Emma Springfield said...

All the scenery is breath-taking. So is the popover.

Latane Barton said...

I've always wanted to go to the Acadia area of Maine. Never got there. You two are just wandering gypsies. And, I love that picture of the two of you at the end of your post.

Sandra said...

Thank you for the interesting information on the history of the area. You have a Really nice anniversary trip. Now I must try ice cream in popovers.

Ginny Hartzler said...

What a great anniversary trip. Cadillac Mountain is amazing! And I love the reflection photo of Jordan Pond. And the FOOD!!!

Debby said...

That looks like a wonderful trip. I love the ocean. I haven't been there enough to get my fill of it. Your husband's wide eyes as his fork hovers over his popover. He seems a bit shocked!

Lee said...

A very interesting trip...thanks for taking me along with you! :)

Take care.

diane b said...

What a great way to celebrate your Anniversary. Happy Anniversary. The scenery is breathtaking and the geology of the mountain interesting. The Restaurant looks great so good to be there in off season. I have no idea what a popover is but it looks delicious.

nick said...

Looks like a great anniversary trip. Acadia has an interesting history - all 10,000 years of it! It's fascinating how places get their names. I see there are two islands off Isle Au Haut called Little Spoon Island and Great Spoon Island. How did those names come about, I wonder?

My name is Erika. said...

I just LOVE Acadia NP. I've been there many many times. But I didn't know about it's early names, nor have I been out to Isle Au Haut. Did you get out there? I would love to check it out. Schoodic is small but worth a stop. Thanks for this lesson about Acadia. And I love how you travel to celebrate important dates. And even better that you don't need a reason to go. :) Happy FRiday. Hope you've cooled off. hugs-Erika

Eggs In My Pocket said...

Just love reading about your travels and the history of everything! So wonderful that you had a great trip together!

Sallie (FullTime-Life) said...

We've been to Acadia NP and enjoyed that trip so much. I don't think we needed a permit to drive up Cadillac back then. We did not do it at daybreak and ever since I've wished we had. The scenery around this area is the most lovely part of the Atlantic Coast (that we've seen anyway). Thank you for the tour and the good information and the memories.

baili said...

dear Dorothy many many heartfelt happy returns of the day to both of you !!!

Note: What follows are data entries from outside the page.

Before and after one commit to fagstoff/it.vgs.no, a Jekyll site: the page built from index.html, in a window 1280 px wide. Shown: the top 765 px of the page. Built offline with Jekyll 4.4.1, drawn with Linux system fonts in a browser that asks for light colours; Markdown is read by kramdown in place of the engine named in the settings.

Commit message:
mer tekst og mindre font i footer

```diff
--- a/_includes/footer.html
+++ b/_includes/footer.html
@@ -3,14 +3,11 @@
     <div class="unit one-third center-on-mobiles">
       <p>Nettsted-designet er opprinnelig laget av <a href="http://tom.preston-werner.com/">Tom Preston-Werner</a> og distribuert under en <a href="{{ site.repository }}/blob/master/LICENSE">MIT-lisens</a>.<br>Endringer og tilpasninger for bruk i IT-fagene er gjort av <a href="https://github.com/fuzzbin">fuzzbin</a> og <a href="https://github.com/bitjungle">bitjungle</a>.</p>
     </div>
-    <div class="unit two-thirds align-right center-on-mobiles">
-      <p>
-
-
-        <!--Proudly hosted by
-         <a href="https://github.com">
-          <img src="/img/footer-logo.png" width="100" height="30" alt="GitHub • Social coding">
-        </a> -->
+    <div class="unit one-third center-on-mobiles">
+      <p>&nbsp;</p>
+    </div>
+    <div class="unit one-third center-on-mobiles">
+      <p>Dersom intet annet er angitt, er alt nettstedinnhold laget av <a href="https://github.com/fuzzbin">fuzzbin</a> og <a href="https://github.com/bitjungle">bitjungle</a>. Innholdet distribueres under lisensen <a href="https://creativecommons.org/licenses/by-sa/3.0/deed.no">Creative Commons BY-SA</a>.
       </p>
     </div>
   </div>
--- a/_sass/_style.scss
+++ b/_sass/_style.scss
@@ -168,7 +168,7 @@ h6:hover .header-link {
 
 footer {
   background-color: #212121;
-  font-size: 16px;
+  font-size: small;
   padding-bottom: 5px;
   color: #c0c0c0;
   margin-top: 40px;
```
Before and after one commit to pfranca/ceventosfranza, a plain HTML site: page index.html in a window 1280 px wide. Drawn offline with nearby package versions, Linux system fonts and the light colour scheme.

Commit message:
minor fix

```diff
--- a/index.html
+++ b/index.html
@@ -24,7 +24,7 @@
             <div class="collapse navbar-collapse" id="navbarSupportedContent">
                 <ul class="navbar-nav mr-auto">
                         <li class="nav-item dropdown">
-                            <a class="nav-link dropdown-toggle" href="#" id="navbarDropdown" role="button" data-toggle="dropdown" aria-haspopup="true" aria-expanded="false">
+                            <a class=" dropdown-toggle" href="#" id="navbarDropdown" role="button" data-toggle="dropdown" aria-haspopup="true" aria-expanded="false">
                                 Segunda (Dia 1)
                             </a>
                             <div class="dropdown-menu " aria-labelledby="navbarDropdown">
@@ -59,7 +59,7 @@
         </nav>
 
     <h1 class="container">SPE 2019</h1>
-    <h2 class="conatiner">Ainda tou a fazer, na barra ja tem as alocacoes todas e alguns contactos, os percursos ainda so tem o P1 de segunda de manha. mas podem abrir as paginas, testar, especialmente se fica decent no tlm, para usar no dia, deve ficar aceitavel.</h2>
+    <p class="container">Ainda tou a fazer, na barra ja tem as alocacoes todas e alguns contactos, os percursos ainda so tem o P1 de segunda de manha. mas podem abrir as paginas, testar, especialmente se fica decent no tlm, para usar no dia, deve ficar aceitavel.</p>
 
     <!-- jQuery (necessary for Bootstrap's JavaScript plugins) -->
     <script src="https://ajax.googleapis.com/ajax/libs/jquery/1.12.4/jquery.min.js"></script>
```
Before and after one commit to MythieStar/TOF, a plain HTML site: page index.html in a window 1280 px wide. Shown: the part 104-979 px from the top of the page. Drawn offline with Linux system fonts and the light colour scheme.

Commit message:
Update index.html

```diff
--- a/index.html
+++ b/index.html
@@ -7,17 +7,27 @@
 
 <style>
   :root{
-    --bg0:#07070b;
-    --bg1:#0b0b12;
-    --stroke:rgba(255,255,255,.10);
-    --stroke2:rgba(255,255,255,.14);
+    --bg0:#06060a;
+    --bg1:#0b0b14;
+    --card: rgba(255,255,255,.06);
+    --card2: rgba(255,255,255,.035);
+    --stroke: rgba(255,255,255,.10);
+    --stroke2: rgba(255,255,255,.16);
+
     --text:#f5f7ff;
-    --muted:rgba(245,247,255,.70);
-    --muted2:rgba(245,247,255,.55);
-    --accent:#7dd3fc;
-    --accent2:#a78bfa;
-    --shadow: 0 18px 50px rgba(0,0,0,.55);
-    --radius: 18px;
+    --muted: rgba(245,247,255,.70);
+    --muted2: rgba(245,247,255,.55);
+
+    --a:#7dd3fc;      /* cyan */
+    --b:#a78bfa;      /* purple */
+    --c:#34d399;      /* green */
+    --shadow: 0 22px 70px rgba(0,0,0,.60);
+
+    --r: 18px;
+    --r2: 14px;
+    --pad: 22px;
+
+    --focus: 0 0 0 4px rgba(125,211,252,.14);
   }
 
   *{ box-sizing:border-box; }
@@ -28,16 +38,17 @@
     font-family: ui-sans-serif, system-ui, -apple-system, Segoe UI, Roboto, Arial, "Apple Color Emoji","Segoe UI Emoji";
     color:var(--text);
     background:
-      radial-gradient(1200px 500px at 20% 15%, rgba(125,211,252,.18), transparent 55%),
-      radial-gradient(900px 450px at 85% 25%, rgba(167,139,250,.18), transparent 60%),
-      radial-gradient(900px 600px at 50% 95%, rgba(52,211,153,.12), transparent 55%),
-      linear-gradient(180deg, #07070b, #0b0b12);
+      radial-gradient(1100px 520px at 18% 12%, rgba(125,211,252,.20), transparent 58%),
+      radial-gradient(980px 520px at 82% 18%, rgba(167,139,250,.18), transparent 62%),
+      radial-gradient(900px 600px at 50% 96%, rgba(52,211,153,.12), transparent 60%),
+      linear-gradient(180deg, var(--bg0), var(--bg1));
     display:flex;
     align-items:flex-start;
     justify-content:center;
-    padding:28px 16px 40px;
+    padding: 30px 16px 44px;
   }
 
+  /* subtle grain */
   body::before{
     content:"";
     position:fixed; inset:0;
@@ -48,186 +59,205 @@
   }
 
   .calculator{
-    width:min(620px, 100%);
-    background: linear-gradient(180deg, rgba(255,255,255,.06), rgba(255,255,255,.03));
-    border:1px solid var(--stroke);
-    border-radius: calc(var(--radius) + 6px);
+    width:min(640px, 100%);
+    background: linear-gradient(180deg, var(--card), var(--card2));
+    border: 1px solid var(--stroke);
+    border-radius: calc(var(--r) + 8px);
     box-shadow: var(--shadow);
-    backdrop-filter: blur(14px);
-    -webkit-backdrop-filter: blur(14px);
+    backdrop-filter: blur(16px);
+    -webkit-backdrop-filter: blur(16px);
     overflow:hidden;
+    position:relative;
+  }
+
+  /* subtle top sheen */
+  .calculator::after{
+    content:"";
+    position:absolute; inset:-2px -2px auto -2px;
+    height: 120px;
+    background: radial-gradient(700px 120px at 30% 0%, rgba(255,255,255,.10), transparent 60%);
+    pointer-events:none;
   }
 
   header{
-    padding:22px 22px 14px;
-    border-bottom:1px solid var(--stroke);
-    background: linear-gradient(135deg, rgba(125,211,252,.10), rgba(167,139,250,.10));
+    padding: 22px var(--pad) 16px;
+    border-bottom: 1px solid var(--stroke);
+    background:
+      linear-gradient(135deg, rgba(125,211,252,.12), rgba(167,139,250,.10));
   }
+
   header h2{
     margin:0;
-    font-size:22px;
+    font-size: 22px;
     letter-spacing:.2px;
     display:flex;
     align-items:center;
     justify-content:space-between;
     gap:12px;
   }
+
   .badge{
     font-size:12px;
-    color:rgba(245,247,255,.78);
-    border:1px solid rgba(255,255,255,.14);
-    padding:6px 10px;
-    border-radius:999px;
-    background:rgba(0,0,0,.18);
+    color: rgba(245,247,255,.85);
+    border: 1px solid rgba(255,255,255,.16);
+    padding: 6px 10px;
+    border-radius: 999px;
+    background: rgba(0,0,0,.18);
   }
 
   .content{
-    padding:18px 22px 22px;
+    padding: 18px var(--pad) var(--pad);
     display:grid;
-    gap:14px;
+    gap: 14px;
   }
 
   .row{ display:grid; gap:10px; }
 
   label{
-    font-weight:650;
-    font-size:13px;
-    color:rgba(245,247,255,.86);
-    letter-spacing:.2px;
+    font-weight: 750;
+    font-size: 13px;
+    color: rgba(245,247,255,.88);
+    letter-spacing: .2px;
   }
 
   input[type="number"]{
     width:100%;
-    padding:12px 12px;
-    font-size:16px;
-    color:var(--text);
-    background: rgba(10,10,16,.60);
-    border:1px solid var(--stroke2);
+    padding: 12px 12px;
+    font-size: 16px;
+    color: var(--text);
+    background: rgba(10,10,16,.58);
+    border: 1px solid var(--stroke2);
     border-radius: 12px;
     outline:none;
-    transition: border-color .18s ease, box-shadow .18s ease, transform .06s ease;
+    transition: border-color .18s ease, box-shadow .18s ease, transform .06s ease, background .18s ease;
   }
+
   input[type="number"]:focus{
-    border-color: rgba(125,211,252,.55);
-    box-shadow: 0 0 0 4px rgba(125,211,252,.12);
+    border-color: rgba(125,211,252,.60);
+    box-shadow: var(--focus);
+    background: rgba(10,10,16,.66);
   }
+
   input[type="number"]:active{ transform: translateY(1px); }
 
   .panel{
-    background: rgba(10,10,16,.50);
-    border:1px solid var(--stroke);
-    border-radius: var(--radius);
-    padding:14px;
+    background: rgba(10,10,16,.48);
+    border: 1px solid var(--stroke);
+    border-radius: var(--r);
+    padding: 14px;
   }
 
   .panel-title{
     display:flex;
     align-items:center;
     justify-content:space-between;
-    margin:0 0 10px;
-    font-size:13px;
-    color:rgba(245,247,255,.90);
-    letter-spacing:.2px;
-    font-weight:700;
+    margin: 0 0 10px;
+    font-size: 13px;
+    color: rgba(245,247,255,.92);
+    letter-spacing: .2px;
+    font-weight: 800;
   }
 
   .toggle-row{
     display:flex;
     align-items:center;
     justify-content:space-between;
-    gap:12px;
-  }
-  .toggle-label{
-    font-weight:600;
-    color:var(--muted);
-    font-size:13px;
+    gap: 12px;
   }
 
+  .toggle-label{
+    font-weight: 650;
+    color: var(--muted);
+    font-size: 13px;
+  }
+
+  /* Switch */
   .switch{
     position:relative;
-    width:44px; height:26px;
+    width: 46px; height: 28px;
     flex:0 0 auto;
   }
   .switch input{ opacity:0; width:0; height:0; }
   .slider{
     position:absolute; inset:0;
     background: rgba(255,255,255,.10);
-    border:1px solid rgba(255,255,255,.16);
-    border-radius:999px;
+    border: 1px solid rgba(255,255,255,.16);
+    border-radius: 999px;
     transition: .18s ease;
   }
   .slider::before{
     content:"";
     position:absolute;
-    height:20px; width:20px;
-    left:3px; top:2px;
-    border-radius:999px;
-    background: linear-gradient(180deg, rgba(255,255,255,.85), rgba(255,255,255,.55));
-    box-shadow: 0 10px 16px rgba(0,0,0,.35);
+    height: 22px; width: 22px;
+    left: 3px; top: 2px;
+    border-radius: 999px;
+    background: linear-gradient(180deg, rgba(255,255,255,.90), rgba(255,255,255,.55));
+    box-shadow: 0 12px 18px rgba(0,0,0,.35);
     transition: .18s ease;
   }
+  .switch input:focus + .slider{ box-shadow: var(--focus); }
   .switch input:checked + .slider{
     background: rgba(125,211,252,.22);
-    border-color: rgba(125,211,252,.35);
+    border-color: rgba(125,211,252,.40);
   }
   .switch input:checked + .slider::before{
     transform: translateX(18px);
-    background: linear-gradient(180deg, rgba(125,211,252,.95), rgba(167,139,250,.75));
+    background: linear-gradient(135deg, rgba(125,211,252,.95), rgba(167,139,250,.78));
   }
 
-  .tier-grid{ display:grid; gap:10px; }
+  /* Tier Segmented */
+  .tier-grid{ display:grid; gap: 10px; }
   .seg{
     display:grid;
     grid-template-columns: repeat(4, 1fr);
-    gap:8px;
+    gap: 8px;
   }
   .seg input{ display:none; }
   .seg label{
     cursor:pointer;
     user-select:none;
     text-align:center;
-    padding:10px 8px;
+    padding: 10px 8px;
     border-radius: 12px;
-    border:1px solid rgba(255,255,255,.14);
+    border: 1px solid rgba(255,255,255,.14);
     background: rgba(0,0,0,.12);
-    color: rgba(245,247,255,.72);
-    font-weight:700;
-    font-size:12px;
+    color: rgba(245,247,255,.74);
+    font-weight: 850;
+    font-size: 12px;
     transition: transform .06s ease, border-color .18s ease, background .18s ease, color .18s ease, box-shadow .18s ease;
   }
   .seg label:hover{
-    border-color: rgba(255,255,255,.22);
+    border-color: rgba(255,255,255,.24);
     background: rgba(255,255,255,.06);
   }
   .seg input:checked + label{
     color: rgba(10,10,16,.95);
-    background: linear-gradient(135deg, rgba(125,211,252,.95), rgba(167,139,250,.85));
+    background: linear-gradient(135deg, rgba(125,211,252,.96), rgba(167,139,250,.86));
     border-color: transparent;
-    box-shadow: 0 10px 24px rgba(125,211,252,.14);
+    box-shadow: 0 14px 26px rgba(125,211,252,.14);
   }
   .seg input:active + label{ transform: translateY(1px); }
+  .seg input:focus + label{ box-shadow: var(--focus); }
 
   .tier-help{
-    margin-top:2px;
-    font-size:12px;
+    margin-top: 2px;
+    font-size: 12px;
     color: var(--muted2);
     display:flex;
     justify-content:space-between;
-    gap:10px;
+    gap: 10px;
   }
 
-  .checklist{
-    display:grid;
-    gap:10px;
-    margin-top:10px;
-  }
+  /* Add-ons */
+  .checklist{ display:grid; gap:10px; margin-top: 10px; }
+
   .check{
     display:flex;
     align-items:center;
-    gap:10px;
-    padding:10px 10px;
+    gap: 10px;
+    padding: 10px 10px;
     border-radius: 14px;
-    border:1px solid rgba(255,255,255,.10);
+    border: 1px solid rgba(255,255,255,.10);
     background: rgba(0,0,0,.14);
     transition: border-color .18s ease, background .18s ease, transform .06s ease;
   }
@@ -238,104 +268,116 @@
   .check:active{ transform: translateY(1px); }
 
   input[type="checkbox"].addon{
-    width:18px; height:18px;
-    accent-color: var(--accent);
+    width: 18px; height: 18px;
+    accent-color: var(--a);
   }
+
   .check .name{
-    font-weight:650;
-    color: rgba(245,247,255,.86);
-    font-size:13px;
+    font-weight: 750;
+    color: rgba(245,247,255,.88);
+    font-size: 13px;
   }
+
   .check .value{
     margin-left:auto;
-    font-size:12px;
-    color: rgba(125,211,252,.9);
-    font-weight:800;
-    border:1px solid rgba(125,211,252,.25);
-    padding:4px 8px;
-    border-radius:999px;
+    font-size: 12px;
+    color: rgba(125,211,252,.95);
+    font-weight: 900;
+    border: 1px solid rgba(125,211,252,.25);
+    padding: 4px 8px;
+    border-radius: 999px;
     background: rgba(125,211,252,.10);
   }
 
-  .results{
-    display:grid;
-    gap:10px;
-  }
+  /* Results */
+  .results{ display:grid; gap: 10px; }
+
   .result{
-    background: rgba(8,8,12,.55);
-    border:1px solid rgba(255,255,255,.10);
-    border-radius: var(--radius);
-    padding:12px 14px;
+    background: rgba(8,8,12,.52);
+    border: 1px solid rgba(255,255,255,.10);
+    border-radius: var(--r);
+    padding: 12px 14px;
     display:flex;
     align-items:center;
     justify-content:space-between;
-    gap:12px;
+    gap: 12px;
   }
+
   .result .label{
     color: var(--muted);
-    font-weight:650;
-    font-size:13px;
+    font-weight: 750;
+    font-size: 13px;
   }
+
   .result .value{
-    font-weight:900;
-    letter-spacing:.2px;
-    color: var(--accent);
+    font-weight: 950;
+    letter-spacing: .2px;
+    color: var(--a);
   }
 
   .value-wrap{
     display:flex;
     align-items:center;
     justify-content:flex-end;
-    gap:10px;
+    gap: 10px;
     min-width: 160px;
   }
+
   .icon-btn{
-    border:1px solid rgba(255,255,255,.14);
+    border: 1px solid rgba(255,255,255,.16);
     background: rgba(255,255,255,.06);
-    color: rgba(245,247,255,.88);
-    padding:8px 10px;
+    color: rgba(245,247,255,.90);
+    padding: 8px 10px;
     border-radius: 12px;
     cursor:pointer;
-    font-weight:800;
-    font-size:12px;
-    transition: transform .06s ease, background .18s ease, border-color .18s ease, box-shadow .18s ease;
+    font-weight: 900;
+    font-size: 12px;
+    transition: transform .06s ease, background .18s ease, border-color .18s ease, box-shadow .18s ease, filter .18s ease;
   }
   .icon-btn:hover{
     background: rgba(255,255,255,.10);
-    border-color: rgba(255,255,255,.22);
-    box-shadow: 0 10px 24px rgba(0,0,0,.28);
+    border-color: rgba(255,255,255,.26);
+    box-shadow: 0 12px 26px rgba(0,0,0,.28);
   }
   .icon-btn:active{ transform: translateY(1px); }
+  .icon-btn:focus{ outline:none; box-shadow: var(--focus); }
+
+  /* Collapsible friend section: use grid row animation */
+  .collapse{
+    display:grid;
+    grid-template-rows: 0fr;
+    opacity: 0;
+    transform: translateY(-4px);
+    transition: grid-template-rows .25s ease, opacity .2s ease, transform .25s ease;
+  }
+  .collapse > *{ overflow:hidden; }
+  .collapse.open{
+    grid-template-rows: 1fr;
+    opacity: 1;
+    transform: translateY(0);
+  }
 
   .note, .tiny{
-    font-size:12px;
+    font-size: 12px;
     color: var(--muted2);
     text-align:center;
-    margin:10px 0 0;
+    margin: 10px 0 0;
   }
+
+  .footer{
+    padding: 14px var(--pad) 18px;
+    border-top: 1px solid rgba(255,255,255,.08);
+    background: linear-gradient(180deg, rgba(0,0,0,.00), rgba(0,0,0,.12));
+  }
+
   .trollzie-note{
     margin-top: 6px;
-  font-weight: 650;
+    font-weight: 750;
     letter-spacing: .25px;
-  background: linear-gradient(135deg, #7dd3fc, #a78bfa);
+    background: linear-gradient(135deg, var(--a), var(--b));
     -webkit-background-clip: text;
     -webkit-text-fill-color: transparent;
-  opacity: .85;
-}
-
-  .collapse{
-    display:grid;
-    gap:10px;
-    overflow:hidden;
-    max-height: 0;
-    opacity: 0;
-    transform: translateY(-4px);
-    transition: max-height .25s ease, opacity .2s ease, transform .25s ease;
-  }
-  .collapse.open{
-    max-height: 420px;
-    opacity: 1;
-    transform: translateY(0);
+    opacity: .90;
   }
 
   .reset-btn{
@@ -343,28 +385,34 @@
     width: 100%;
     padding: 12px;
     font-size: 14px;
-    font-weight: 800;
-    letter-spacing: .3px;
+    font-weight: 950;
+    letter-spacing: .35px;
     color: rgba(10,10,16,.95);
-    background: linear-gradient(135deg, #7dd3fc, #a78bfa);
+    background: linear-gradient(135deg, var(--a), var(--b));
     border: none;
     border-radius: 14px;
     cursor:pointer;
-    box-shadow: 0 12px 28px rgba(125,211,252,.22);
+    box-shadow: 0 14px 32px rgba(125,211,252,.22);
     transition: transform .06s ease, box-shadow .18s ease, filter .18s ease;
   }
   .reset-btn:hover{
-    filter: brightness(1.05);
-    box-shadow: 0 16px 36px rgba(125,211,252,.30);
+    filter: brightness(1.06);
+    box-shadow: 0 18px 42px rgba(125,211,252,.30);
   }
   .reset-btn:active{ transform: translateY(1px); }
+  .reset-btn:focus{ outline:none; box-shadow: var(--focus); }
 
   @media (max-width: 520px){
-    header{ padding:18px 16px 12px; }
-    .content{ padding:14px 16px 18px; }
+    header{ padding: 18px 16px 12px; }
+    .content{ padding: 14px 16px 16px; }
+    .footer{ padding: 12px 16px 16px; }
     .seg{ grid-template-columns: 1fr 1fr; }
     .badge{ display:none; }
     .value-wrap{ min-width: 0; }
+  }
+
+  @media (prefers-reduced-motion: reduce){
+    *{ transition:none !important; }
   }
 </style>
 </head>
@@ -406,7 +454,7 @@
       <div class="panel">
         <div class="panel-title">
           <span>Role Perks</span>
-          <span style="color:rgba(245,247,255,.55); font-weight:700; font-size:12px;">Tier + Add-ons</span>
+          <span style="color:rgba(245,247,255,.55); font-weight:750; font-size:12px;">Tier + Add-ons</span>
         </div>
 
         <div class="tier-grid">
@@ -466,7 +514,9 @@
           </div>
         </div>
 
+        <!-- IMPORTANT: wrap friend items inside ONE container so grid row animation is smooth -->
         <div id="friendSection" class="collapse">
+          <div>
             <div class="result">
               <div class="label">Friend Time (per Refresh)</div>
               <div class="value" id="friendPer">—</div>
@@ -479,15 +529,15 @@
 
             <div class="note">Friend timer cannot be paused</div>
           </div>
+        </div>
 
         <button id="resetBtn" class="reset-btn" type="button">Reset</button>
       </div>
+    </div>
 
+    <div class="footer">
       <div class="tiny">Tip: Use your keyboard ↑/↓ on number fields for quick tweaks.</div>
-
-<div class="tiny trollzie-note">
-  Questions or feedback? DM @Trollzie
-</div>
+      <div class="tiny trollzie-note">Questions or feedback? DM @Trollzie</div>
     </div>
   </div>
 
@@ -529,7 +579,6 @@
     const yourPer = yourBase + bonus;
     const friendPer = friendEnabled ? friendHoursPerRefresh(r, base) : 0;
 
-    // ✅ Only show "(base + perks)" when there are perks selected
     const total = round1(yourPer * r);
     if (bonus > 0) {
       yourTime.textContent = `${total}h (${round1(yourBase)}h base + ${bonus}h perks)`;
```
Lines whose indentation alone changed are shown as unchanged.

big thanks for introducing this one of the most spectacular and biggest park i ever knew about i mean the 50.000 acers is vast but the diversity of in how many and various ways it can be explored sounds very interesting .my heart was filling with desire to see such wonderful park as you share its beauty .
awesomely here
eating favorite treat in pond house must be the exceptional experience :)

you guys look lovely and happy and my heart wishes you both so many more happy journeys like this in future my friend together :)))

loved the last photos so much !

thanks for making us park of your true joy and the beauty of moments you felt there i really enjoyed each step with you !!!
hugs and best wishes

Linda said...

Love the way yall travel! You both look GREAT!!